Patrick Abbatiello: Portland Student Becomes America’s First ‘Genderless’ Person

Patrick Abbatiello is the first person in America to officially be designated as “genderless.” The Portland Community College student legally changed his name to “Patch.” In Multnomah County, Oregon, Amy Holmes Hehn granted the student’s petition to also allow a gender change from male to “agender.”

Patch now is officially and legally agender — meaning in the eyes of the law, the Portland student is no longer either a man or woman and has no gender identity at all.

“It’s not that I decided I was genderless — that’s just how it is. I never felt like I fell within any part of the gender spectrum. None of the binary options, nothing in-between,” Patch said. “I don’t consider myself non-binary because that’s an umbrella term for anything that isn’t binary, which is gender identity.”

Patrick Abbatiello, 27, was using the name Patch long before the Portland court made the moniker official, the Daily Mail reports. A friend reportedly levied the nickname more than 10 years ago. The student writes and designs video games and is the co-coordinator of the campus Queer Resource Center.

Until about seven years ago, when Patch, then Patrick Abbatiello, first heard the term “agender” the Portland student said he would do his best to avoid discussing the topic of his gender altogether, US News notes.

“As a kid, probably starting around age six, gender didn’t make sense to me,” Patch said during an interview, COED reports. “I was told ‘men were this, women were this.’ As a teen I learned about transgender people, and that didn’t seem like what I was. And then I learned about genderqueer, and that didn’t seem like what I was.”

The same Multnomah County judge permitted Jamie Shupe to legally change to a non-binary gender status last summer. The landmark decision may have led others in the United States to attempt to seek the same type of gender change via the court system.

It was Judge Amy Holmes Hehn’s 2016 ruling which prompted Patch, who doesn’t use pronouns, to try to be legally deemed agender. The request was submitted to the Portland court in late January and approved on March 10.

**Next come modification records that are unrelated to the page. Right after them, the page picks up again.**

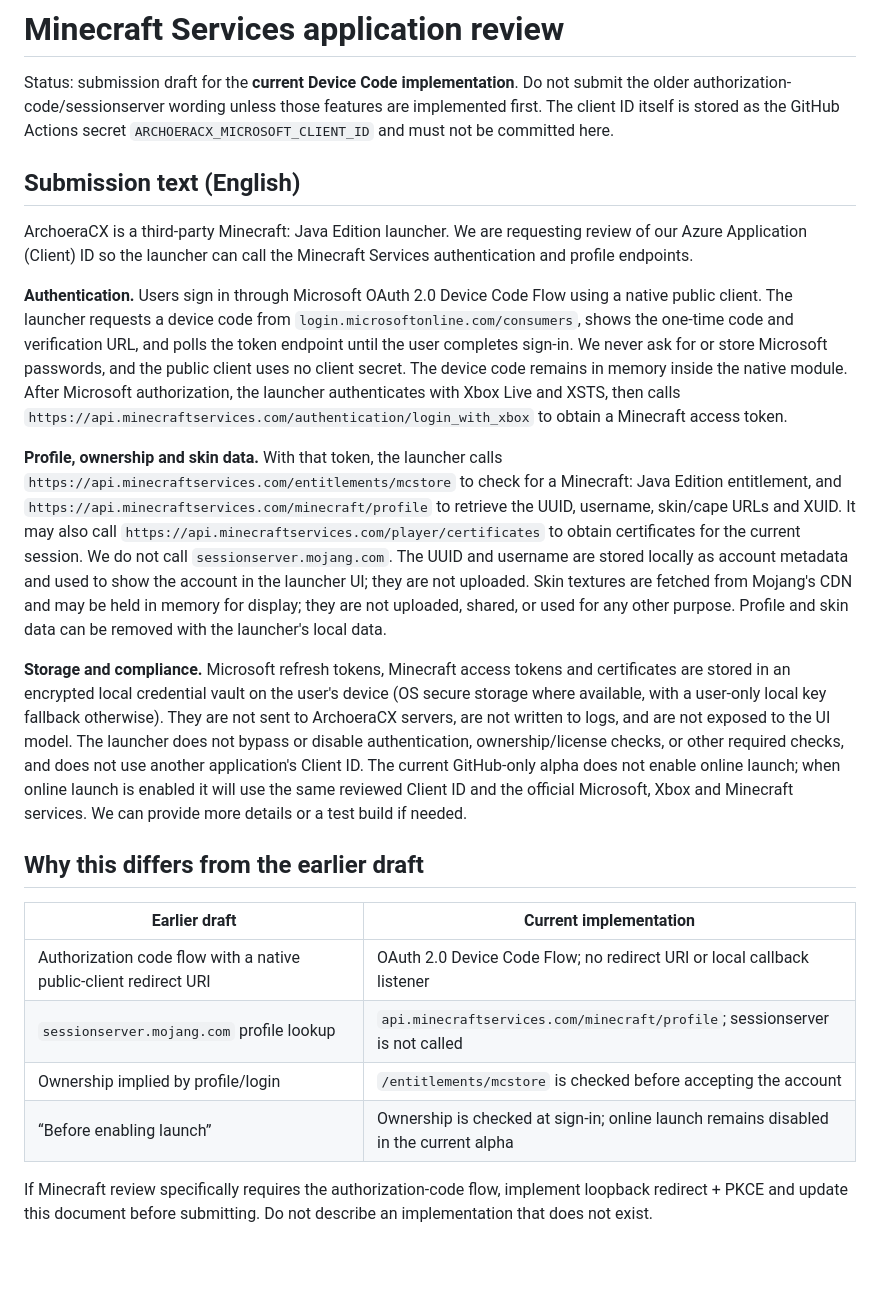
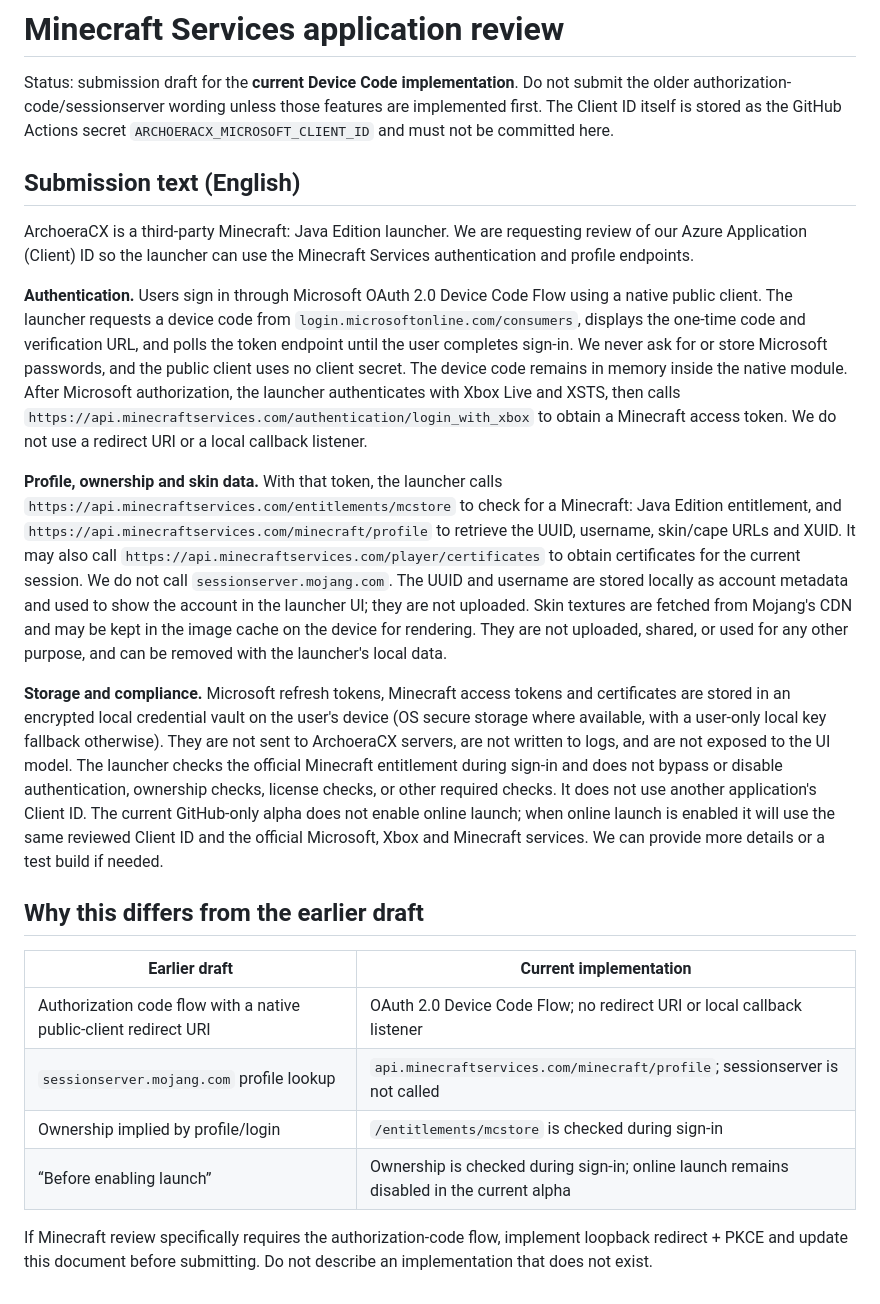
Before and after one commit to ArchoeraC/ArchoeraCX, a Markdown page: docs/legal/minecraft-app-review.md, the part around the change. Drawn GitHub-style; blank space fills up the shorter version.

Commit message:
Rewrite app review text for the implementation

```diff
--- a/docs/legal/minecraft-app-review.md
+++ b/docs/legal/minecraft-app-review.md
@@ -2,24 +2,26 @@
 
 Status: submission draft for the **current Device Code implementation**. Do not
 submit the older authorization-code/sessionserver wording unless those features
-are implemented first. The client ID itself is stored as the GitHub Actions
+are implemented first. The Client ID itself is stored as the GitHub Actions
 secret `ARCHOERACX_MICROSOFT_CLIENT_ID` and must not be committed here.
 
 ## Submission text (English)
 
 ArchoeraCX is a third-party Minecraft: Java Edition launcher. We are requesting
-review of our Azure Application (Client) ID so the launcher can call the
+review of our Azure Application (Client) ID so the launcher can use the
 Minecraft Services authentication and profile endpoints.
 
 **Authentication.** Users sign in through Microsoft OAuth 2.0 Device Code Flow
 using a native public client. The launcher requests a device code from
-`login.microsoftonline.com/consumers`, shows the one-time code and verification
-URL, and polls the token endpoint until the user completes sign-in. We never ask
-for or store Microsoft passwords, and the public client uses no client secret.
-The device code remains in memory inside the native module. After Microsoft
-authorization, the launcher authenticates with Xbox Live and XSTS, then calls
+`login.microsoftonline.com/consumers`, displays the one-time code and
+verification URL, and polls the token endpoint until the user completes
+sign-in. We never ask for or store Microsoft passwords, and the public client
+uses no client secret. The device code remains in memory inside the native
+module. After Microsoft authorization, the launcher authenticates with Xbox
+Live and XSTS, then calls
 `https://api.minecraftservices.com/authentication/login_with_xbox` to obtain a
-Minecraft access token.
+Minecraft access token. We do not use a redirect URI or a local callback
+listener.
 
 **Profile, ownership and skin data.** With that token, the launcher calls
 `https://api.minecraftservices.com/entitlements/mcstore` to check for a
@@ -29,21 +31,22 @@ username, skin/cape URLs and XUID. It may also call
 `https://api.minecraftservices.com/player/certificates` to obtain certificates
 for the current session. We do not call `sessionserver.mojang.com`. The UUID and
 username are stored locally as account metadata and used to show the account in
-the launcher UI; they are not uploaded. Skin textures are fetched from
-Mojang's CDN and may be held in memory for display; they are not uploaded,
-shared, or used for any other purpose. Profile and skin data can be removed
-with the launcher's local data.
+the launcher UI; they are not uploaded. Skin textures are fetched from Mojang's
+CDN and may be kept in the image cache on the device for rendering. They are
+not uploaded, shared, or used for any other purpose, and can be removed with
+the launcher's local data.
 
 **Storage and compliance.** Microsoft refresh tokens, Minecraft access tokens
 and certificates are stored in an encrypted local credential vault on the
 user's device (OS secure storage where available, with a user-only local key
 fallback otherwise). They are not sent to ArchoeraCX servers, are not written
-to logs, and are not exposed to the UI model. The launcher does not bypass or
-disable authentication, ownership/license checks, or other required checks, and
+to logs, and are not exposed to the UI model. The launcher checks the official
+Minecraft entitlement during sign-in and does not bypass or disable
+authentication, ownership checks, license checks, or other required checks. It
 does not use another application's Client ID. The current GitHub-only alpha
 does not enable online launch; when online launch is enabled it will use the
-same reviewed Client ID and the official Microsoft, Xbox and Minecraft services.
-We can provide more details or a test build if needed.
+same reviewed Client ID and the official Microsoft, Xbox and Minecraft
+services. We can provide more details or a test build if needed.
 
 ## Why this differs from the earlier draft
 
@@ -51,8 +54,8 @@ We can provide more details or a test build if needed.
 |---|---|
 | Authorization code flow with a native public-client redirect URI | OAuth 2.0 Device Code Flow; no redirect URI or local callback listener |
 | `sessionserver.mojang.com` profile lookup | `api.minecraftservices.com/minecraft/profile`; sessionserver is not called |
-| Ownership implied by profile/login | `/entitlements/mcstore` is checked before accepting the account |
-| “Before enabling launch” | Ownership is checked at sign-in; online launch remains disabled in the current alpha |
+| Ownership implied by profile/login | `/entitlements/mcstore` is checked during sign-in |
+| “Before enabling launch” | Ownership is checked during sign-in; online launch remains disabled in the current alpha |
 
 If Minecraft review specifically requires the authorization-code flow, implement
 loopback redirect + PKCE and update this document before submitting. Do not
```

According to Patch, an Oregon county clerk was handing out name or gender change forms to individuals in the courthouse office. The Portland student was required to wait because the male-to-agender change was not typical. When the judge arrived, she looked over the form and simply signed it without asking any questions or even saying a single word, according to the person then known as Patrick Abbatiello.

Shock and backlash from those who believe gender and sex are intricately linked, as well as support from the LGBT community, quickly materialized on social media. Judge Hehn stated her decision to allow Abbatiello to change his gender from male to agender, was supported by both the facts and the law.

Some social media posters who voiced opposition to the genderless legal status claimed the judge’s decision was base purely upon liberal ideology and enabled individuals with “mental illness” to go on without treatment allegedly needed.

“This is the first time that Sylvia Rivera Law Project has heard about this, and we applaud the court recognizing the person as they are. We hope that other government agencies will help people self-determine their gender identity, which also includes the option to identify without a gender,” attorney Kyle Rapiñan maintained.

Judge Hehn was appointed to the Multnomah County Circuit Court by Oregon Governor John Kitzhaber in January of 2013. She was re-elected in 2014. Her term expires in January of 2021, according to Ballotpedia. Hehn earned a bachelor’s degree from Willamette University and her law degree from Suffolk University College.

What do you think about a Portland judge allowing Patrick Abbatiello to change his name and his gender from male to genderless?

[Featured Image by Billy Burdette/Shutterstock]